TREES & plants

European cranberry-bush

This viburnum is attractive and offers multi-season interest, but it has become an invasive plant in some states and is not recommended.  The American cranberry-bush (Vibrunum opulus var. americanum) is a good substitute.  It has the same ornamental features and is native to North America.

Botanical name: 
Viburnum opulus var. opulus (syn. Viburnum opulus)
All Common Names: 
European cranberry-bush, European cranberry-bush viburnum, Wuropean cranberrybush viburnum
Family (English): 
Family (Botanic): 
Tree or Plant Type: 
  • Shrub
Native Locale: 
  • Non-native
Landscape Uses: 
  • Specimen
  • Massing
  • Foundation
  • Mixed border
Size Range: 
  • Large shrub (more than 8 feet)
Light Exposure: 
  • Full sun (6 hrs direct light daily)
  • Partial sun/shade (4-6 hrs light daily)
Hardiness Zones: 
  • Zone 3
  • Zone 4
  • Zone 5
  • Zone 6
  • Zone 7
  • Zone 8
Soil Preference: 
  • Moist, well-drained soil
  • Wet soil
  • Deciduous (seasonally loses leaves)
Season of Interest: 
  • Mid spring
  • Late spring
  • Early fall
  • Mid fall
Flower Color & Fragrance: 
  • White
Shape or Form: 
  • Arching
  • Multi-stemmed
  • Spreading
  • Thicket-forming
  • Upright
Growth Rate: 
  • Moderate
More Information: 
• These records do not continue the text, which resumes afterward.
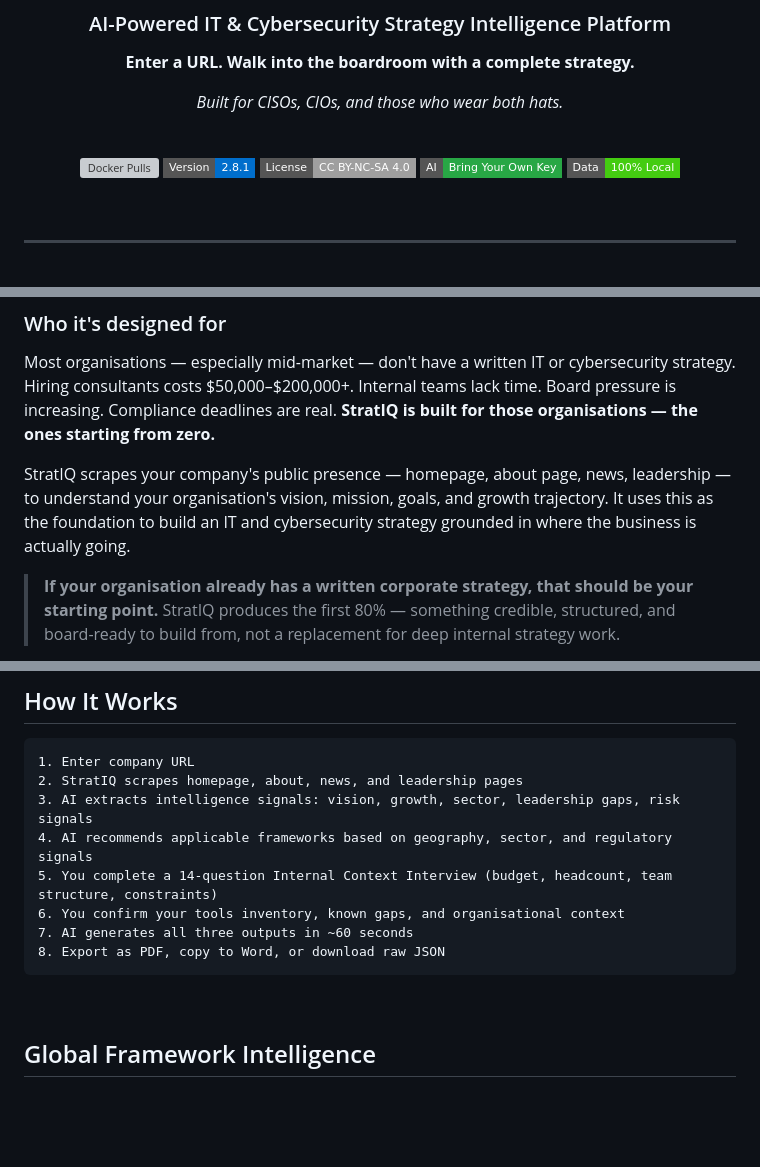
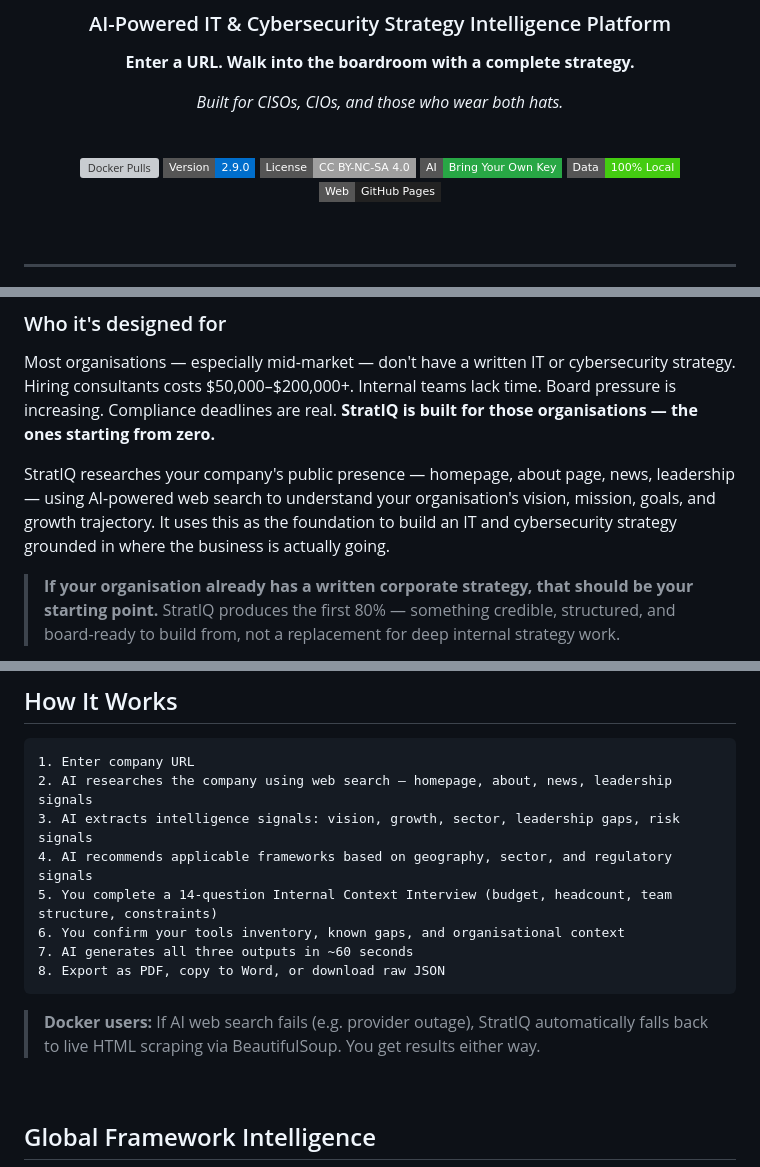
Before and after one commit to ambarishrh/stratiq, a Markdown page: README.md, 3 parts joined by grey strips. GitHub-like rendering; badges without logos; blank space fills up the shorter version; grey boxes are pictures that could not be loaded.

````diff
--- a/README.md
+++ b/README.md
@@ -12,10 +12,11 @@
 <br/>
 
 [![Docker Pulls](https://img.shields.io/docker/pulls/ambarishrh/stratiq?style=flat-square&logo=docker&logoColor=white&color=2496ED&label=Docker%20Pulls)](https://hub.docker.com/r/ambarishrh/stratiq)
-[![Version](https://img.shields.io/badge/Version-2.8.1-006ECC?style=flat-square)](https://github.com/ambarishrh/stratiq/releases)
+[![Version](https://img.shields.io/badge/Version-2.9.0-006ECC?style=flat-square)](https://github.com/ambarishrh/stratiq/releases)
 [![License](https://img.shields.io/badge/License-CC%20BY--NC--SA%204.0-lightgrey?style=flat-square)](LICENSE)
 [![BYOK](https://img.shields.io/badge/AI-Bring%20Your%20Own%20Key-28a745?style=flat-square)](https://openrouter.ai)
 [![Privacy](https://img.shields.io/badge/Data-100%25%20Local-success?style=flat-square)](#privacy--security)
+[![Web](https://img.shields.io/badge/Web-GitHub%20Pages-222?style=flat-square&logo=github)](https://ambarishrh.github.io/stratiq)
 
 <br/>
 
@@ -31,7 +32,7 @@ StratIQ is a **free, open-source, privacy-first platform** that empowers IT and
 
 Most organisations — especially mid-market — don't have a written IT or cybersecurity strategy. Hiring consultants costs $50,000–$200,000+. Internal teams lack time. Board pressure is increasing. Compliance deadlines are real. **StratIQ is built for those organisations — the ones starting from zero.**
 
-StratIQ scrapes your company's public presence — homepage, about page, news, leadership — to understand your organisation's vision, mission, goals, and growth trajectory. It uses this as the foundation to build an IT and cybersecurity strategy grounded in where the business is actually going.
+StratIQ researches your company's public presence — homepage, about page, news, leadership — using AI-powered web search to understand your organisation's vision, mission, goals, and growth trajectory. It uses this as the foundation to build an IT and cybersecurity strategy grounded in where the business is actually going.
 
 > **If your organisation already has a written corporate strategy, that should be your starting point.** StratIQ produces the first 80% — something credible, structured, and board-ready to build from, not a replacement for deep internal strategy work.
 
@@ -100,7 +144,7 @@ Your API key is stored only in your browser's localStorage — never transmitted
 
 ```
 1. Enter company URL
-2. StratIQ scrapes homepage, about, news, and leadership pages
+2. AI researches the company using web search — homepage, about, news, leadership signals
 3. AI extracts intelligence signals: vision, growth, sector, leadership gaps, risk signals
 4. AI recommends applicable frameworks based on geography, sector, and regulatory signals
 5. You complete a 14-question Internal Context Interview (budget, headcount, team structure, constraints)
@@ -108,6 +152,8 @@ Your API key is stored only in your browser's localStorage — never transmitted
 7. AI generates all three outputs in ~60 seconds
 8. Export as PDF, copy to Word, or download raw JSON
 ```
+
+> **Docker users:** If AI web search fails (e.g. provider outage), StratIQ automatically falls back to live HTML scraping via BeautifulSoup. You get results either way.
 
 <br/>
 
````
Also changed, not shown: other parts of README.md (+63 -13 lines), CHANGELOG.md (+32 -0 lines).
8 to 12 feet tall and 10 to 15 feet wide

Tree & Plant Care

Prune after flowering

May need to remove stems to control suckering

Disease, pests, and problems

Viburnum crown borer and viburnum leaf beetle are possible problems

Native geographic location and habitat

Europe and Asia

Found in wet, swampy sites

Leaf or needle arrangement, size, shape, and texture

Simple leaves in pairs (opposite)

Dark green, three lobed leaves (somewhat maple-like)

Fall color is red or red-purple

Flower arrangement, shape, and size

Lace cap type flower clusters (small, fertile flowers surrounded by showy, sterile flowers); white

Fruit, cone, nut, and seed descriptions

Red, berry-like fruits (drupes) resembling cranberries; edible